» DATA EXCERPTS
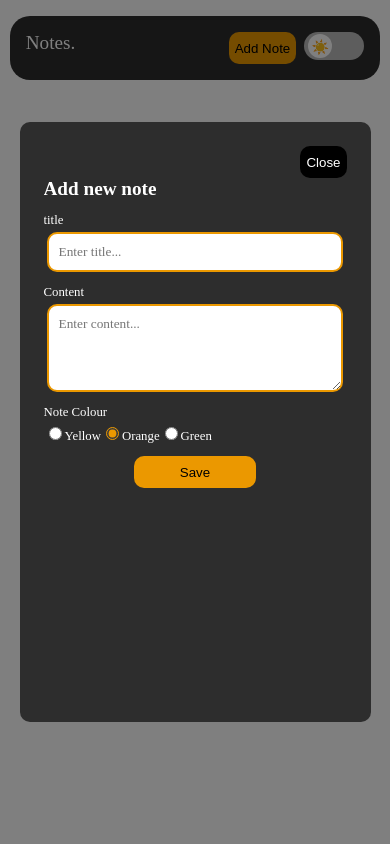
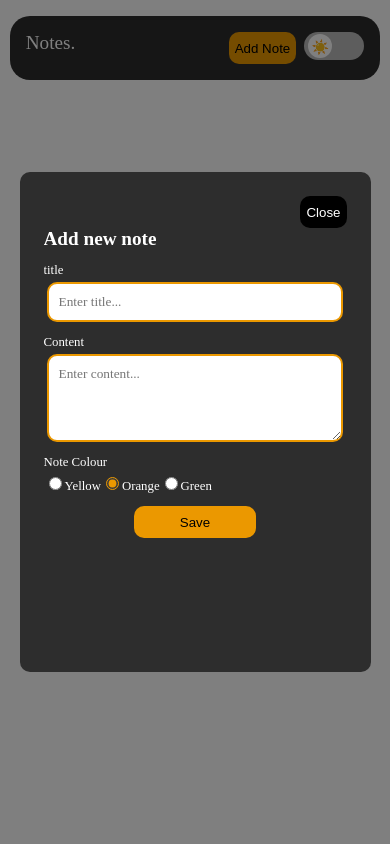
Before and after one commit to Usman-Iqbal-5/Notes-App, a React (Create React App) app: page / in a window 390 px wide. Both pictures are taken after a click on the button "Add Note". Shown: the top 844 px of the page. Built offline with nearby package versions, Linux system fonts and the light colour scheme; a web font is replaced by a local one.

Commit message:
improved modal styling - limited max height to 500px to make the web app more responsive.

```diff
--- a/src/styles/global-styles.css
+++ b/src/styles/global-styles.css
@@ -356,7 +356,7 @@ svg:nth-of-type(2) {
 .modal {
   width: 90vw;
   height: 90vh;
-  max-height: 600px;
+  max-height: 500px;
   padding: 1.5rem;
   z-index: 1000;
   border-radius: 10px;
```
==
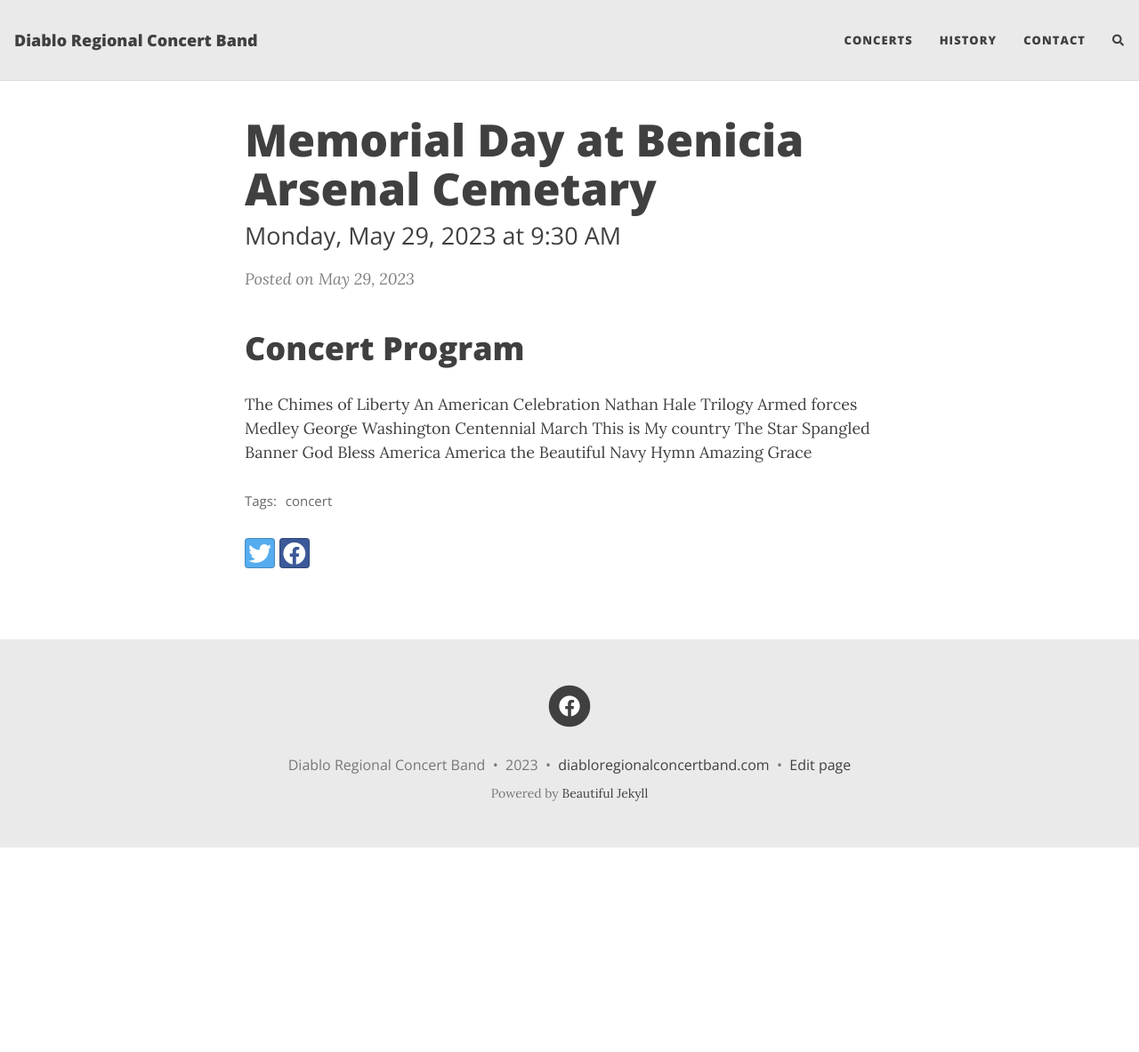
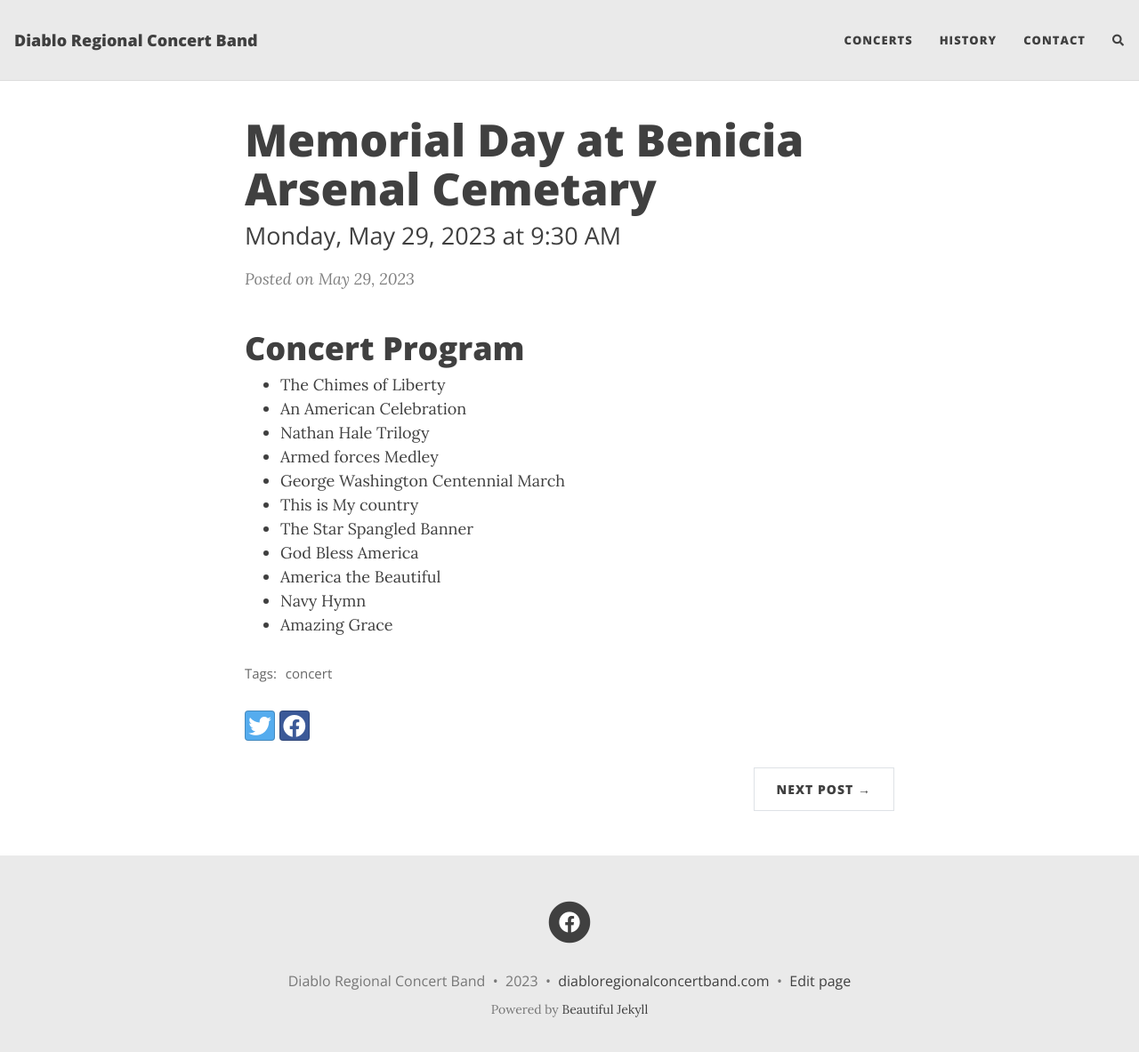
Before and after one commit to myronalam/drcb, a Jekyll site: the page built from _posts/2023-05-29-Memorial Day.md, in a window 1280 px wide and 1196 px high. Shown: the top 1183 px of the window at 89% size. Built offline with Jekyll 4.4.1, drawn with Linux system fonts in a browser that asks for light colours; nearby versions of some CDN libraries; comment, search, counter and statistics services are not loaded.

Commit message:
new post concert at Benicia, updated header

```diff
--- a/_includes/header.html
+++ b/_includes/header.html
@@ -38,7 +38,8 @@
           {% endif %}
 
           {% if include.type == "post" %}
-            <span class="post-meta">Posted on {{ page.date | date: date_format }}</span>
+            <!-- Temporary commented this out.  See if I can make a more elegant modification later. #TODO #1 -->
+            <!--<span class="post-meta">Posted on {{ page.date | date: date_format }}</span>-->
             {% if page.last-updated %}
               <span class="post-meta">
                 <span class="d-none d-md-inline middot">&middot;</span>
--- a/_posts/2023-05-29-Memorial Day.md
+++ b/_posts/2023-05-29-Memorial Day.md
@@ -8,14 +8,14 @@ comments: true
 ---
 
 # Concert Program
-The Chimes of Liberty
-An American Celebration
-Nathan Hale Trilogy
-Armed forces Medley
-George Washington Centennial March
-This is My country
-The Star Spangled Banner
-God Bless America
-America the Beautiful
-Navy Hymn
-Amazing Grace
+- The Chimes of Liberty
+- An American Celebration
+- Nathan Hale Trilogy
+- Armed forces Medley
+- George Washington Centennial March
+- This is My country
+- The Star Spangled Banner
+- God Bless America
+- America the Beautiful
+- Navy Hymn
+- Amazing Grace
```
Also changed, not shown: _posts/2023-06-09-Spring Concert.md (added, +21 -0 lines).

» TASK INSTRUCTIONS
Using the entries above, find all lines with "Memorial". Copy them.

» RESULT
Before and after one commit to myronalam/drcb, a Jekyll site: the page built from _posts/2023-05-29-Memorial Day.md, in a window 1280 px wide and 1196 px high. Shown: the top 1183 px of the window at 89% size. Built offline with Jekyll 4.4.1, drawn with Linux system fonts in a browser that asks for light colours; nearby versions of some CDN libraries; comment, search, counter and statistics services are not loaded.
--- a/_posts/2023-05-29-Memorial Day.md
+++ b/_posts/2023-05-29-Memorial Day.md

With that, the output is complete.